Gout Therapies


Pegloticase, marketed by Savient Pharmaceuticals as Krystexxa, is a new treatment for chronic gout indicated for those patients refractory to conventional therapy. Pegloticase is a type of enzyme called uricase that has been pegylated (chemical procedure) to have a longer half-life and reduced immunogenicity. This enzyme changes uric acid into a substance called allantoine that can be removed from the body more easily than uric acid in the urine. As a result, KRYSTEXXA lowers uric acid levels, and may keep them low.  Pegloticase requires intravenous administration every 15 days for 6 months. The most common serious side effects are severe allergic reactions, infusion reactions, and flare-ups. It remains unclear for many authors that pegloticase benefits outweigh its risks.

Suggested readings: Arthritis Rheum. 2008 Sep;58 (9): 2882-91; Cochrane Database Systematic Rev.2010 Mar; 17(3):CD008335


Febuxostat, marketed by Takeda Pharmaceuticals as Uloric, is a new option to low uric acid in blood. Fuboxostat selectively inhibits xanthine oxidase, which is the enzyme that raises uric acid levels. It emerges as an alternative to allopurinol for those patients who are allergic to allopurinol. It can be taken orally once per day and patients with mild to moderate renal impairment do not have to reduce dose.  Comparative trials with allopurinol have shown greater clinical efficacy of febuxostat in lowering serum uric acid, but not, in the recurrence of gout attacks or decrease the size of tophi.

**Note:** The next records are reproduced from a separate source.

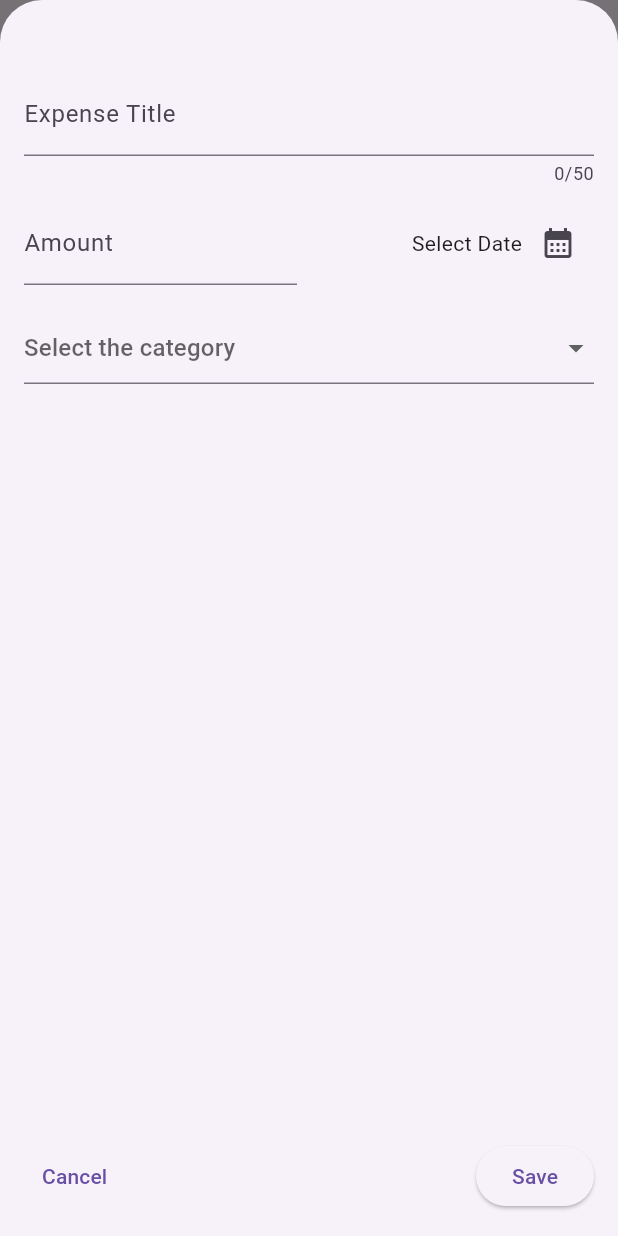
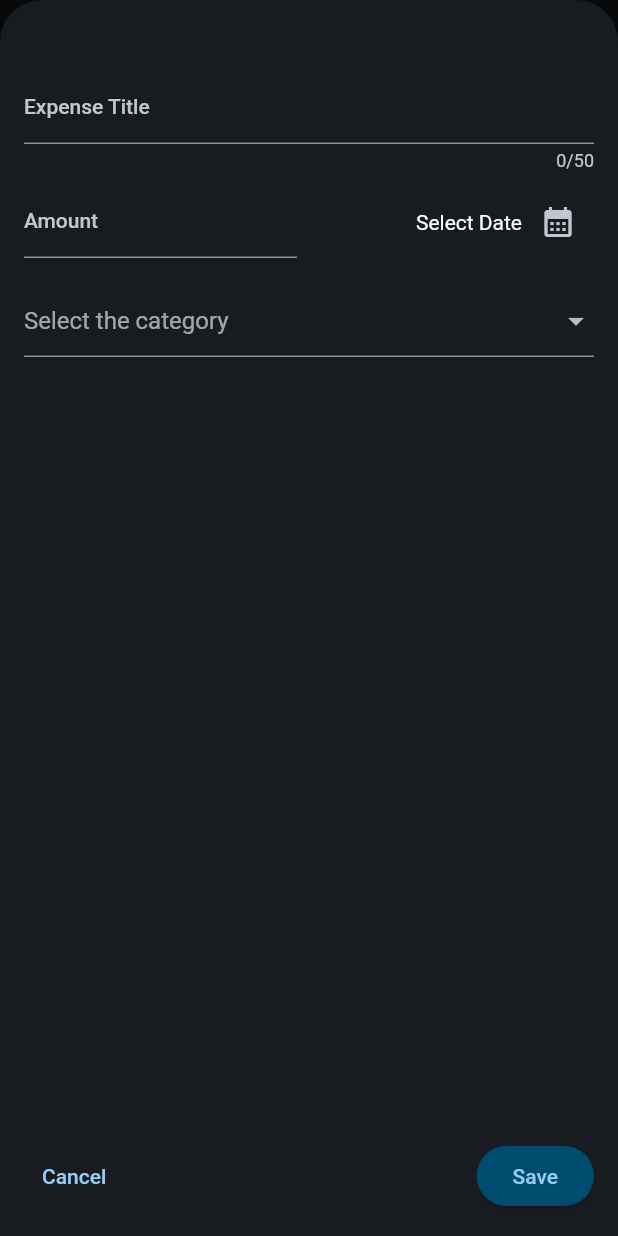
Before and after one commit to mlnbk/expense_tracker, a Flutter app: the screen it shows after launch, after a tap on the "add" icon, on a phone screen of 412 x 824 dp. Run offline on Flutter 3.47's test engine with Material 2 defaults, Android fonts, the phone set to English and light mode, and no system bars.

Commit message:
feat: additional themes

```diff
--- a/lib/main.dart
+++ b/lib/main.dart
@@ -2,10 +2,62 @@ import 'package:flutter/material.dart';
 
 import 'package:expense_tracker/widgets/expenses.dart';
 
+var kColorScheme = ColorScheme.fromSeed(
+  seedColor: const Color.fromRGBO(116, 155, 194, 1),
+);
+
+var kDarkColorScheme = ColorScheme.fromSeed(
+  brightness: Brightness.dark,
+  seedColor: const Color.fromRGBO(70, 130, 169, 1),
+);
+
 void main() {
   runApp(
     MaterialApp(
-      theme: ThemeData(useMaterial3: true),
+      darkTheme: ThemeData.dark().copyWith(
+        useMaterial3: true,
+        colorScheme: kDarkColorScheme,
+        cardTheme: const CardTheme().copyWith(
+          color: kDarkColorScheme.secondaryContainer,
+          margin: const EdgeInsets.symmetric(
+            horizontal: 16,
+            vertical: 8,
+          ),
+        ),
+        elevatedButtonTheme: ElevatedButtonThemeData(
+          style: ElevatedButton.styleFrom(
+            backgroundColor: kDarkColorScheme.primaryContainer,
+          ),
+        ),
+      ),
+      theme: ThemeData().copyWith(
+        useMaterial3: true,
+        colorScheme: kColorScheme,
+        appBarTheme: const AppBarTheme().copyWith(
+          backgroundColor: kColorScheme.onPrimaryContainer,
+          foregroundColor: kColorScheme.primaryContainer,
+        ),
+        cardTheme: const CardTheme().copyWith(
+          color: kColorScheme.secondaryContainer,
+          margin: const EdgeInsets.symmetric(
+            horizontal: 16,
+            vertical: 8,
+          ),
+        ),
+        elevatedButtonTheme: ElevatedButtonThemeData(
+          style: ElevatedButton.styleFrom(
+            backgroundColor: kColorScheme.primaryContainer,
+          ),
+        ),
+        textTheme: ThemeData().textTheme.copyWith(
+              titleLarge: TextStyle(
+                fontWeight: FontWeight.w600,
+                color: kColorScheme.onSecondaryContainer,
+                fontSize: 16,
+              ),
+            ),
+      ),
+      themeMode: ThemeMode.dark,
       home: const Expenses(),
     ),
   );
--- a/lib/widgets/expenses_list/expense_item.dart
+++ b/lib/widgets/expenses_list/expense_item.dart
@@ -24,7 +24,13 @@ class ExpenseItem extends StatelessWidget {
                 const SizedBox(width: 16),
                 Column(
                   crossAxisAlignment: CrossAxisAlignment.start,
-                  children: [Text(expense.title), Text(expense.formattedDate)],
+                  children: [
+                    Text(
+                      expense.title,
+                      style: Theme.of(context).textTheme.titleLarge,
+                    ),
+                    Text(expense.formattedDate),
+                  ],
                 ),
               ],
             ),
--- a/lib/widgets/expenses_list/expenses_list.dart
+++ b/lib/widgets/expenses_list/expenses_list.dart
@@ -22,6 +22,9 @@ class ExpensesList extends StatelessWidget {
         onDismissed: (direction) {
           onDismiss(expenses[index]);
         },
+        background: Container(
+          color: Theme.of(context).colorScheme.error.withOpacity(0.8),
+        ),
         child: ExpenseItem(expenses[index]),
       ),
     );
```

Suggested readings: N. Engl. J. Med. 353 (23): 2450–61; Lancet. 2011 Jan 8;377(9760):165-77